* DIRECTIONS *
Within the records that follow, determine how many lines include the word "authentication". State the number and nothing further.

----- GIVEN DATA -----

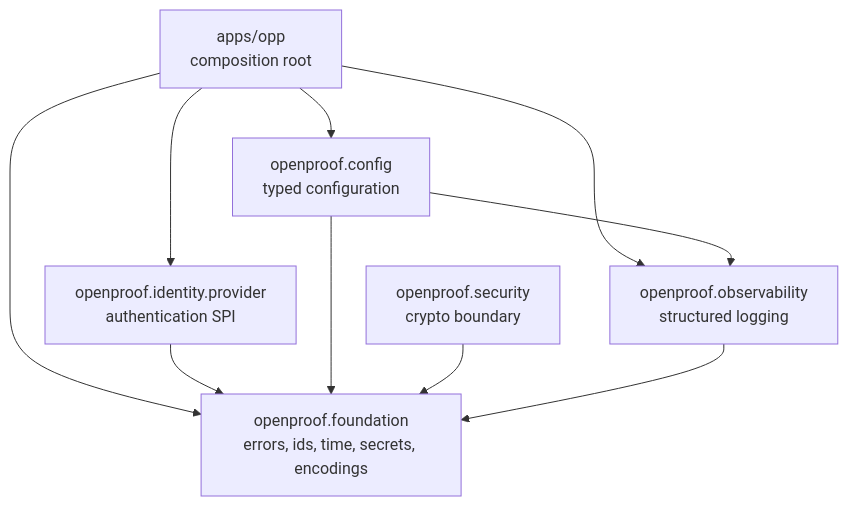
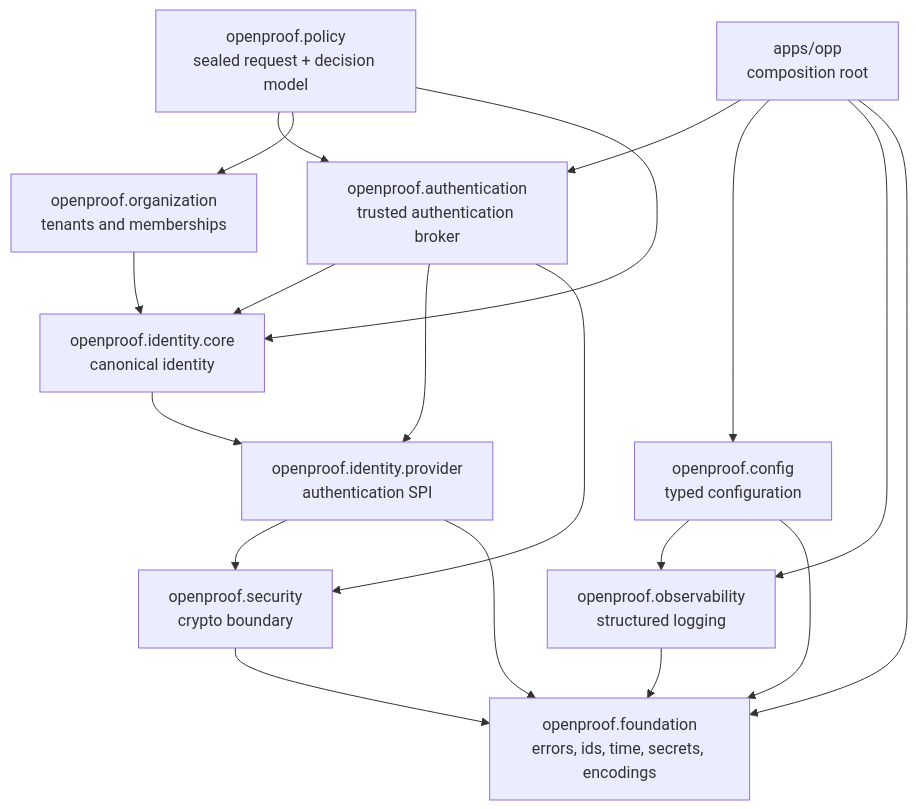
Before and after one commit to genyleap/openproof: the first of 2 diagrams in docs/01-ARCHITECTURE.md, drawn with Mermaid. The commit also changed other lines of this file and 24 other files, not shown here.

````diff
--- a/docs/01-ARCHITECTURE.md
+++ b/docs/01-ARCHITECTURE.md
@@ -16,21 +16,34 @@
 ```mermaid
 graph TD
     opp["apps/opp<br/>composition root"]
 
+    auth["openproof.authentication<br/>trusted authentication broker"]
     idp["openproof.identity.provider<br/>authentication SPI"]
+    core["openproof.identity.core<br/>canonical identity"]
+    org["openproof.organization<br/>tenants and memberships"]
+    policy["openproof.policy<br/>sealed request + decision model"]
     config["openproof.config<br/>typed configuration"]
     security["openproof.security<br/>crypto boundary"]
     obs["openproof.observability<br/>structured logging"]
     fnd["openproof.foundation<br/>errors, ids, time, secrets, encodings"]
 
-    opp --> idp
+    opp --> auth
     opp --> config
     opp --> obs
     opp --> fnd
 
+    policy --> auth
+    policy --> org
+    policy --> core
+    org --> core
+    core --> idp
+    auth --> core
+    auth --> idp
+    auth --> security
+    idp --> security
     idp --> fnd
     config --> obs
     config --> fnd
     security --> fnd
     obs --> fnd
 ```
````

-----

* FINISHED TASK *
2